On June 30, 2021, Bill Cosby's sex assault conviction was overturned by a court and he was expected to be released from prison. In the aftermath of the news, actress Phylicia Rashad, who portrayed Clair Huxtable on "The Cosby Show," tweeted: "FINALLY!!!! A terrible wrong is being righted- a miscarriage of justice is corrected!"
It's true that the tweet came from Rashad's verified Twitter account.
It had no replies underneath. Instead, it said: "Who can reply? People @PhyliciaRashad follows or mentioned can reply."
However, Twitter users still responded to Rashad's tweet about Cosby with quote tweets.
CNN reporter Andrew Kaczynski also noted Rashad was trending on Twitter.
Another CNN personality, Jake Tapper, referred to Rashad's time on "The Cosby Show."
Additionally, @PrestonMitchum tweeted to Rashad of Cosby's past: "He’s still a rapist and an abuser. Period."
Several tweets mentioned that Rashad had recently returned to be a new dean of the Howard University College of Fine Arts, which was true.
After more than an hour, Rashad's tweet about Cosby's prison release had received nearly 20,000 quote tweets.
She later added a second tweet.

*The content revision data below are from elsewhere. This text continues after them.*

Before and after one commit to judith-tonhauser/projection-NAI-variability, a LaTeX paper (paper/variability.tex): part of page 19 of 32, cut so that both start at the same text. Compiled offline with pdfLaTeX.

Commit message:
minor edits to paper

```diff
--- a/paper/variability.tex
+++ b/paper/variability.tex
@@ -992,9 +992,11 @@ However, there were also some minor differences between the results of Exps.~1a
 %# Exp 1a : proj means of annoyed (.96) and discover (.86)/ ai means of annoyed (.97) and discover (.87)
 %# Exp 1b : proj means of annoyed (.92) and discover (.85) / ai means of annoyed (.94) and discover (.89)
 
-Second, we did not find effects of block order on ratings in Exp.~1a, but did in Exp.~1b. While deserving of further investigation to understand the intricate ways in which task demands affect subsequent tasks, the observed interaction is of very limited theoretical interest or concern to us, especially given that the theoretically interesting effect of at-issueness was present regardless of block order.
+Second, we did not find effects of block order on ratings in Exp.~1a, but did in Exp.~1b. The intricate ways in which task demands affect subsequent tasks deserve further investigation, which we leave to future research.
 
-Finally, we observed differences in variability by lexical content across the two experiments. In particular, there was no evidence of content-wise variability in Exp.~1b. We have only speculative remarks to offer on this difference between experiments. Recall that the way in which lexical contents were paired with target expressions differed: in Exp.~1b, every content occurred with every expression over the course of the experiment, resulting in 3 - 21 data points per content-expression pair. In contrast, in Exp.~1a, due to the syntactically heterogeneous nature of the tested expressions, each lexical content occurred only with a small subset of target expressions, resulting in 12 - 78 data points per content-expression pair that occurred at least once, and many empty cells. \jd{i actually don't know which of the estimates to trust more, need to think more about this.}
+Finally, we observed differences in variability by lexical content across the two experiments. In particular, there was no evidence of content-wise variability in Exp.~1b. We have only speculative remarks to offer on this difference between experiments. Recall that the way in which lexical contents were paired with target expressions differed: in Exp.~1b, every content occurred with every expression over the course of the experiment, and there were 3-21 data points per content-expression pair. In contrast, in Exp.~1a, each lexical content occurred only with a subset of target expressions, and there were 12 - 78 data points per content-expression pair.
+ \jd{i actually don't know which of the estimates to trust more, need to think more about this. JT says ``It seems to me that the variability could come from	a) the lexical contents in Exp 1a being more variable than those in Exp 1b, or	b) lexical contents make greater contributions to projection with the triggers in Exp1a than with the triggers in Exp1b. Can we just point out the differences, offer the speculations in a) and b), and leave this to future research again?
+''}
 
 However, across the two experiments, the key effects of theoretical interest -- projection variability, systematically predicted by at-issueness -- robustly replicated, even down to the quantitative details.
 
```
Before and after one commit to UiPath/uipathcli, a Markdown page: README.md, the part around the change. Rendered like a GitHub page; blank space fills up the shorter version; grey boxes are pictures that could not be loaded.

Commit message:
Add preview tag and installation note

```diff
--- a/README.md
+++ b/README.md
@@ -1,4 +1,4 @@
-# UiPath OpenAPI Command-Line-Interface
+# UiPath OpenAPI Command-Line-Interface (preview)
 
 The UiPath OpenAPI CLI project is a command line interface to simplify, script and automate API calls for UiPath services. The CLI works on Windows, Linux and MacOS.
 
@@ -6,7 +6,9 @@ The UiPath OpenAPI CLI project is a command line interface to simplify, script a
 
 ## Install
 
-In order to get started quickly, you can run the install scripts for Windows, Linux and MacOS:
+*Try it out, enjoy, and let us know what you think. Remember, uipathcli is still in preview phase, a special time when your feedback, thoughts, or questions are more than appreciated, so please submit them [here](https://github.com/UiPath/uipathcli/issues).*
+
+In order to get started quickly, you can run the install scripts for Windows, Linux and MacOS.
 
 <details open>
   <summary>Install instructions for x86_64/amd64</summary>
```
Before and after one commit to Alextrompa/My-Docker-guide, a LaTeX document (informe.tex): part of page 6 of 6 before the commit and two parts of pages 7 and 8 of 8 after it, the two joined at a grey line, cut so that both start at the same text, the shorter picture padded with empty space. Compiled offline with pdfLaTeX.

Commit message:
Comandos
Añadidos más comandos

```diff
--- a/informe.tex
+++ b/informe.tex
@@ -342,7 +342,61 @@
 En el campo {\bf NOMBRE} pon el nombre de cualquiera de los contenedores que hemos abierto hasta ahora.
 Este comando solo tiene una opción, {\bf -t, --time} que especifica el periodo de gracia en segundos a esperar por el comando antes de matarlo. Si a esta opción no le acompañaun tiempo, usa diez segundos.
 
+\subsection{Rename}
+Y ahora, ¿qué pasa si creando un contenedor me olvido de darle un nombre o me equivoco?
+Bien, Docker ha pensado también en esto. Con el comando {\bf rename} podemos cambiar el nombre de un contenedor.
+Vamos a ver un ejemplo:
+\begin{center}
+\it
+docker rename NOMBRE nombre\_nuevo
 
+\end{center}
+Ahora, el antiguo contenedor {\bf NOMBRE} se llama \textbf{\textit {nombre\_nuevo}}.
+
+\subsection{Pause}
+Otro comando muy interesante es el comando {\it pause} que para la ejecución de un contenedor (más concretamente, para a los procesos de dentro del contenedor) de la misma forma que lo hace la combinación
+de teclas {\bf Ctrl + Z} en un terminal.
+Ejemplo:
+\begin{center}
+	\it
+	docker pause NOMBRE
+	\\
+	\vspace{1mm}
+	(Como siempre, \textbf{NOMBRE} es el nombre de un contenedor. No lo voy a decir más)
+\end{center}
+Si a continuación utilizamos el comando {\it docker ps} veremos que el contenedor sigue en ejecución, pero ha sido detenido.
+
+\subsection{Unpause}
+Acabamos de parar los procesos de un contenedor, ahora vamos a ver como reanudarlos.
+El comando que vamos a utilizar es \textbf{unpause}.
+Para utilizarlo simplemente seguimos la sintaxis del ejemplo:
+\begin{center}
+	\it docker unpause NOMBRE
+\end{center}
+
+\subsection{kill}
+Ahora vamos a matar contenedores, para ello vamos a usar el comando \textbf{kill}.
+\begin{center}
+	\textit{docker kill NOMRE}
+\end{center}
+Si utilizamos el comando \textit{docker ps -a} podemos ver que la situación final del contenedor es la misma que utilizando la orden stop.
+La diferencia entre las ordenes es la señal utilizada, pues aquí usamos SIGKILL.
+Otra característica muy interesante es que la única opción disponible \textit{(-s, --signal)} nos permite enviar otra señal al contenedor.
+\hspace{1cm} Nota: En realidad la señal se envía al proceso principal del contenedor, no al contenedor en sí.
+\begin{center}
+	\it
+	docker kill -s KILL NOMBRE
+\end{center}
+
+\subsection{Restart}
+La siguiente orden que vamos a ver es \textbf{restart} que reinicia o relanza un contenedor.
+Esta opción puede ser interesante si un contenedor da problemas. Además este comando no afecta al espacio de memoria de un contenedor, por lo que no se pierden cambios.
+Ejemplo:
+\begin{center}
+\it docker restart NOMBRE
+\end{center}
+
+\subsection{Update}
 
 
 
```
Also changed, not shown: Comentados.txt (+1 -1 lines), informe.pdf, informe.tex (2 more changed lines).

It said: "I fully support survivors of sexual assault coming forward. My post was in no way intended to be insensitive to their truth. Personally, I know from friends and family that such abuse has lifelong residual effects. My heartfelt wish is for healing."
Cosby's 2018 Conviction
In April 2018, The Associated Press reported that Cosby was convicted of "drugging and molesting a woman in the first big celebrity trial of the #MeToo era, completing the spectacular late-life downfall of a comedian who broke racial barriers in Hollywood on his way to TV superstardom as America’s Dad."
It also published that "a jury concluded he sexually violated Temple University employee Andrea Constand at his suburban Philadelphia home in 2004," but "claimed the encounter was consensual."
Cosby himself had long ago confirmed sordid revelations about drugs and extramarital sex.
In a deposition he gave over a decade ago as part of Constand’s lawsuit, Cosby acknowledged he had obtained quaaludes to give to women he wanted to have sex with, “the same as a person would say, ‘Have a drink.'” The sedative was a popular party drug before the U.S. banned it more than 30 years ago.
Cosby also acknowledged giving pills to Constand before their sexual encounter. But he identified them as the over-the-counter cold and allergy medicine Benadryl and insisted they were meant to help her relax.